After 1L year, you generally take elective classes. If you're planning on working for a firm, you'll probably secure employment by 2L year, though (see below), and your grades for the rest of law school won't matter.
Employment with a law firm
After a round of "On Campus Interviews" (OCI) in 2L year, your post-2L summer is more often used for work as a "summer associate," which generally involves getting paid a lot for doing little and attending social events. If the firm you work for likes you, they're likely to make you an offer to become a real associate, which means you get to become the slave of the firm's partners upon graduation.
What this means is that, if you choose to work for a law firm after graduation, you will most likely be employed by the middle of your 2L year. As such, your 2L grades barely matter and your 3L grades not at all. So work hard in 1L...it will pay off, and the rest of law school will be a joke.
Other post-law school employment
There are many less traditional career paths for law school graduates than work in a corporate firm. Many law students at elite schools choose to become clerks for federal court (and in some cases even Supreme Court) judges before joining a firm or doing other work. Gaining a clerkship may or may not have to do with not only having top grades, but serving on the law review, a prestigious journal that publishes work by law professors. Serving on law review is, depending on a particular schools methods, officially contingent upon your grades or your writing skills, and a modicum of affirmative action.
Those who want to work in legal academia generally follow the clerkship route, and either rely on whatever they had been able to publish in law school, their credentials as an editor of the law review or another journal, or, increasingly, go on to pursue a PhD in some other subject.
Still others channel their 1L and 2L summer work into real jobs at NGOs. Some optimistic and ambitious law school graduates call all their fellow alumni to raise donations for election campaigns.
Other law students enter the government service, working as Assistant District Attorneys at the state level, or angling for a competitive Assistant United States Attorney position at the federal level.
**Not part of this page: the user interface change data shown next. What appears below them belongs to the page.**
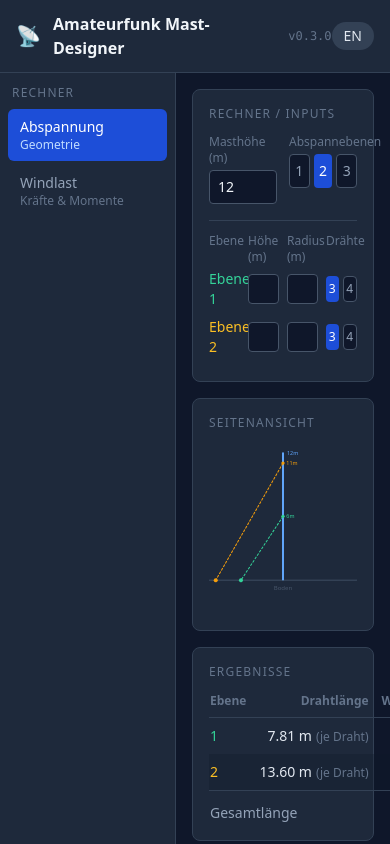
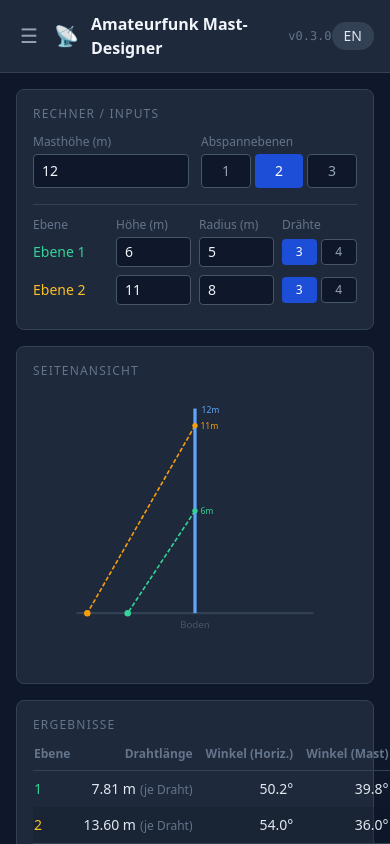
Before and after one commit to DirschedlF/Amateur-Radio-Tower-Designer, a React (Vite) app: page / in a window 390 px wide. Shown: the top 844 px of the page. Built offline with nearby package versions, Linux system fonts and the light colour scheme.

Commit message:
feat(nav): responsive mobile drawer with hamburger menu
Co-Authored-By: Claude Sonnet 4.6 <noreply@anthropic.com>

```diff
--- a/src/App.jsx
+++ b/src/App.jsx
@@ -1,4 +1,4 @@
-import { useState } from 'react'
+import { useState, useEffect } from 'react'
 import { useLanguage } from './hooks/useLanguage.jsx'
 import Sidebar from './components/Sidebar.jsx'
 import GuyWireCalc from './calculators/guywire/GuyWireCalc.jsx'
@@ -8,13 +8,30 @@ export default function App() {
   const [activeCalc, setActiveCalc] = useState('guywire')
   const [windLoadSnapshot, setWindLoadSnapshot] = useState(null)
   const [sharedMastHeight, setSharedMastHeight] = useState(12)
+  const [drawerOpen, setDrawerOpen] = useState(false)
   const { t, toggleLang } = useLanguage()
+
+  useEffect(() => {
+    if (!drawerOpen) return
+    function handleKeyDown(e) {
+      if (e.key === 'Escape') setDrawerOpen(false)
+    }
+    document.addEventListener('keydown', handleKeyDown)
+    return () => document.removeEventListener('keydown', handleKeyDown)
+  }, [drawerOpen])
 
   return (
     <div className="min-h-screen bg-slate-900 text-slate-100 flex flex-col">
       {/* Header */}
       <header className="bg-slate-800 border-b border-slate-700 px-4 py-3 flex items-center justify-between flex-shrink-0">
         <div className="flex items-center gap-3">
+          <button
+            onClick={() => setDrawerOpen(true)}
+            className="md:hidden text-slate-400 hover:text-slate-100 text-xl px-1"
+            aria-label="Open menu"
+          >
+            ☰
+          </button>
           <span className="text-amber-400 text-xl">📡</span>
           <span className="font-semibold text-slate-100">{t('appTitle')}</span>
           <span className="text-xs text-slate-500 font-mono">v0.3.0</span>
@@ -29,7 +46,18 @@ export default function App() {
 
       {/* Body */}
       <div className="flex flex-1 overflow-hidden">
-        <Sidebar activeCalc={activeCalc} onSelect={setActiveCalc} />
+        {drawerOpen && (
+          <div
+            className="fixed inset-0 bg-black/50 z-30 md:hidden"
+            onClick={() => setDrawerOpen(false)}
+          />
+        )}
+        <Sidebar
+          activeCalc={activeCalc}
+          onSelect={setActiveCalc}
+          isOpen={drawerOpen}
+          onClose={() => setDrawerOpen(false)}
+        />
         <main className="flex-1 overflow-auto p-4">
           <div className={activeCalc === 'guywire' ? '' : 'hidden'}>
             <GuyWireCalc
--- a/src/components/Sidebar.jsx
+++ b/src/components/Sidebar.jsx
@@ -5,11 +5,16 @@ const CALCULATORS = [
   { id: 'windload', labelKey: 'calcWindLoad', subtitleKey: 'calcWindLoadSubtitle', active: true },
 ]
 
-export default function Sidebar({ activeCalc, onSelect }) {
+export default function Sidebar({ activeCalc, onSelect, isOpen = false, onClose = () => {} }) {
   const { t } = useLanguage()
 
   return (
-    <aside className="w-44 bg-slate-800 border-r border-slate-700 flex-shrink-0 flex flex-col py-3">
+    <aside className={`
+  w-44 bg-slate-800 border-r border-slate-700 flex-shrink-0 flex flex-col py-3
+  fixed inset-y-0 left-0 z-40 transition-transform duration-200
+  md:static md:translate-x-0 md:z-auto
+  ${isOpen ? 'translate-x-0' : '-translate-x-full md:translate-x-0'}
+`}>
       <p className="px-3 mb-2 text-xs uppercase tracking-widest text-slate-500">
         {t('sidebarCalculators')}
       </p>
@@ -17,7 +22,7 @@ export default function Sidebar({ activeCalc, onSelect }) {
       {CALCULATORS.map(calc => (
         <button
           key={calc.id}
-          onClick={() => onSelect(calc.id)}
+          onClick={() => { onSelect(calc.id); onClose() }}
           className={`mx-2 mb-1 rounded-md px-3 py-2 text-left transition-colors ${
             activeCalc === calc.id
               ? 'bg-blue-700 text-white'
```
Still others pack their bags for Washington D.C. and the political establishment, working for regulators like the SEC, or the government itself at the Department of Justice.
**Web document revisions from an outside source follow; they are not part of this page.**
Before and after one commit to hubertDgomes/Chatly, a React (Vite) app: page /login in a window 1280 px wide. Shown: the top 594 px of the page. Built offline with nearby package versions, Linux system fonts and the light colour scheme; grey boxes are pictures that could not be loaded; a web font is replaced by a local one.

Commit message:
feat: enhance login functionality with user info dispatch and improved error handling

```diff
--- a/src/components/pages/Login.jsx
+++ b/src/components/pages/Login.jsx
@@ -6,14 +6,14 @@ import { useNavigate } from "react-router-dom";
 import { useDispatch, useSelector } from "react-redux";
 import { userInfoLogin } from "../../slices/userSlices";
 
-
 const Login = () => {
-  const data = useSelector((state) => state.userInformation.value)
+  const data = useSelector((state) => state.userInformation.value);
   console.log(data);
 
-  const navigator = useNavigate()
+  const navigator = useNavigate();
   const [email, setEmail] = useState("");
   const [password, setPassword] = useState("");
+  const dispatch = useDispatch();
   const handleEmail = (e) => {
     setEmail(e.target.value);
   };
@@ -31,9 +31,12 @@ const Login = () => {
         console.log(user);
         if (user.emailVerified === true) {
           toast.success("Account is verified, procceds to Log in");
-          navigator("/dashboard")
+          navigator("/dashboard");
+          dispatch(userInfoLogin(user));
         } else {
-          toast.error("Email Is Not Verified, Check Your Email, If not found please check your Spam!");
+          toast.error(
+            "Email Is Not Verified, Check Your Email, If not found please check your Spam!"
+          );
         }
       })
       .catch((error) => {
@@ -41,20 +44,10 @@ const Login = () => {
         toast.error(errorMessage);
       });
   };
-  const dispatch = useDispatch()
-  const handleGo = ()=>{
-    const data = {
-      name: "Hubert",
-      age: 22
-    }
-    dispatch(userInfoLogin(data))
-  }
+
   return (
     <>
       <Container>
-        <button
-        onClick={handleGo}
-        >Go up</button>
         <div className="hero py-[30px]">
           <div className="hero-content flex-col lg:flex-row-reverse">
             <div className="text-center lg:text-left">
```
This field is mysterious. Presumably, you need some connections at places like the Rand Corporation or Brookings. A graduate degree in a field with demand for private research (like, say, a PhD in Middle Eastern studies) might help your chances.
The best way to author nonfiction books may be to become an experienced journalist or academic (see above). You might also choose to head off into some uncharted wilderness and attempt to pen a travel narrative about it, although this can be hard to do well and originally.
Fiction writer wannabes sometimes go on to arts schools, where they earn MFA (Master in Fine Arts) degrees, although these are expensive.
If you're talented, the best thing to do might be to find a day job to pay your expenses, and write on the side, submitting small pieces to obscure magazines at first, and working your way up.
A growing number of programs are driving increased attention to teaching as a post-graduation path for CC and SEAS students. These include Teach for America, Math for America, and the New York Teaching Fellows.
Teaching English abroad is an attractive option, since all it ostensibly requires is knowledge of the language and a BA (note to CC students: it helps to keep the English translation of yours handy). The most prestigious, or least sketchy programs will have higher barriers, though. Popular good bets include the worldwide English teaching scholarships from Fulbright, the Japanese government's JET program, or the French government's teaching assistants program. Other programs may be expensive, and still others may require a certification test like the TEFL or CELTA. Commercial language schools almost always require such certifications, and can be quite dodgy.